Český Šternberk Castle
It takes a bit of coordination to reach, but a visit to the “Pearl of Posázaví” often makes for a memorable day trip that will set your trip to the Czech Republic apart from the rest. The castle is still owned by the family that built it in the 13th century, which became part of the UNESCO Intangible Cultural Heritage List in 2010. The site is especially known for its demonstrations of falconry and birds of prey training, which has been a family tradition for more than 4,000 years. Inside, there are several rooms with period furniture and decor from the Sternberg family’s rich history, as well as a series of 545 etchings from the time of the Thirty Years War.
Czech castles tend to be very Gothic in nature, but other forms of architecture are represented all around the country. A good example is Hluboká Castle, just outside of České Budějovice. This romantic building is sometimes referred to as more of a chateau than a castle, but the Neo-Gothic construction and cream-colored exterior make many feel like they’ve been transported to the English countryside. This was due in part to the Schwarzenberg family, who claimed the property in the 19th century and redesigned not only the castle itself, but the grounds as well. Inside, visitors have access to a selection of 140 rooms, including the castle’s kitchen, which has preserved many pieces of the Schwarzenberg family’s original tools and equipment. The English-style gardens are especially lovely for walking through in the warmer months with hundreds of flora represented and imported from abroad.
Those traveling to Olomouc might take pleasure in a day trip to Bouzov Castle, considered to be one of the most romantic castles in the Moravian region. It’s not surprising; the current facade was modeled after the Austrian and German castles Archduke Eugene Habsburg grew up around. He redesigned Bouzov Castle in the 19th century, as well as furnished the inside, which is what visitors can see for themselves as they tour through the grounds and interior. The Archduke was always interested in the most modern facilities and housing technology, much of which is still used today (such as how the rooms of this massive castle were heated efficiently using an advanced piping system). Visitors can also see 15th- and 16th- century weaponry, and the Neo-Gothic chapel, an important part of the Archduke’s life while there.
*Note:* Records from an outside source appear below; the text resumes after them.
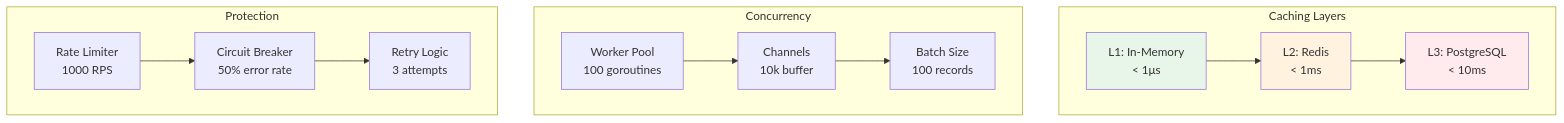
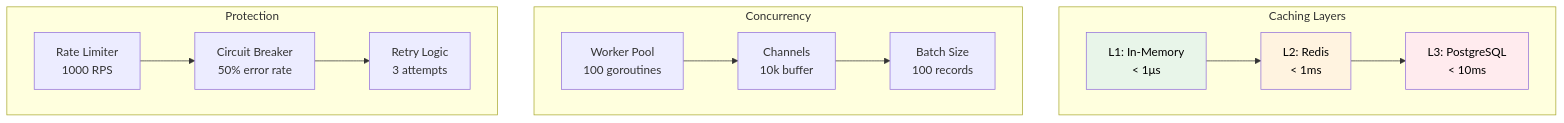
Before and after one commit to t84393252-create/ad_delivery_simulator_347: the sixth of 7 diagrams in ARCHITECTURE.md, drawn with Mermaid. The commit also changed other lines of this file, not shown here.

First line of the commit message:
Improve Mermaid diagram readability with black text

````diff
--- a/ARCHITECTURE.md
+++ b/ARCHITECTURE.md
@@ -221,33 +221,33 @@
 ```mermaid
 graph TD
     subgraph "Caching Layers"
         L1[L1: In-Memory<br/>< 1μs]
         L2[L2: Redis<br/>< 1ms]
         L3[L3: PostgreSQL<br/>< 10ms]
     end
     
     subgraph "Concurrency"
         WP[Worker Pool<br/>100 goroutines]
         CH[Channels<br/>10k buffer]
         BP[Batch Size<br/>100 records]
     end
     
     subgraph "Protection"
         RL[Rate Limiter<br/>1000 RPS]
         CB[Circuit Breaker<br/>50% error rate]
         RT[Retry Logic<br/>3 attempts]
     end
     
     L1 --> L2
     L2 --> L3
     
     WP --> CH
     CH --> BP
     
     RL --> CB
     CB --> RT
     
-    style L1 fill:#e8f5e9
-    style L2 fill:#fff3e0
-    style L3 fill:#ffebee
+    style L1 fill:#e8f5e9,color:#000
+    style L2 fill:#fff3e0,color:#000
+    style L3 fill:#ffebee,color:#000
 ```
````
Kutna Hora might be the Bone Church in the Czech Republic, but Kost literally translates to “bone” in the national language. Travelers won’t find any spooky bone furnishings here however; the name allegedly comes from the strength of the walls, as hard as “bone” according to past residents. Kost Castle has remained a stronghold for centuries, thanks to the innovative security strategies put into place. The castle is located near several bodies of water, and in times of war, the castle guards would purposely flood the surrounding areas to create a moat-like system that kept enemies at bay. Today, visitors can take a tour of the castle as seen through a medieval lens, with character actors guiding them through the various rooms, including a medieval torture chamber. The castle had several owners over the years, which is why travelers can see several architectural styles represented, from medieval Gothic, Renaissance sgraffito, and more.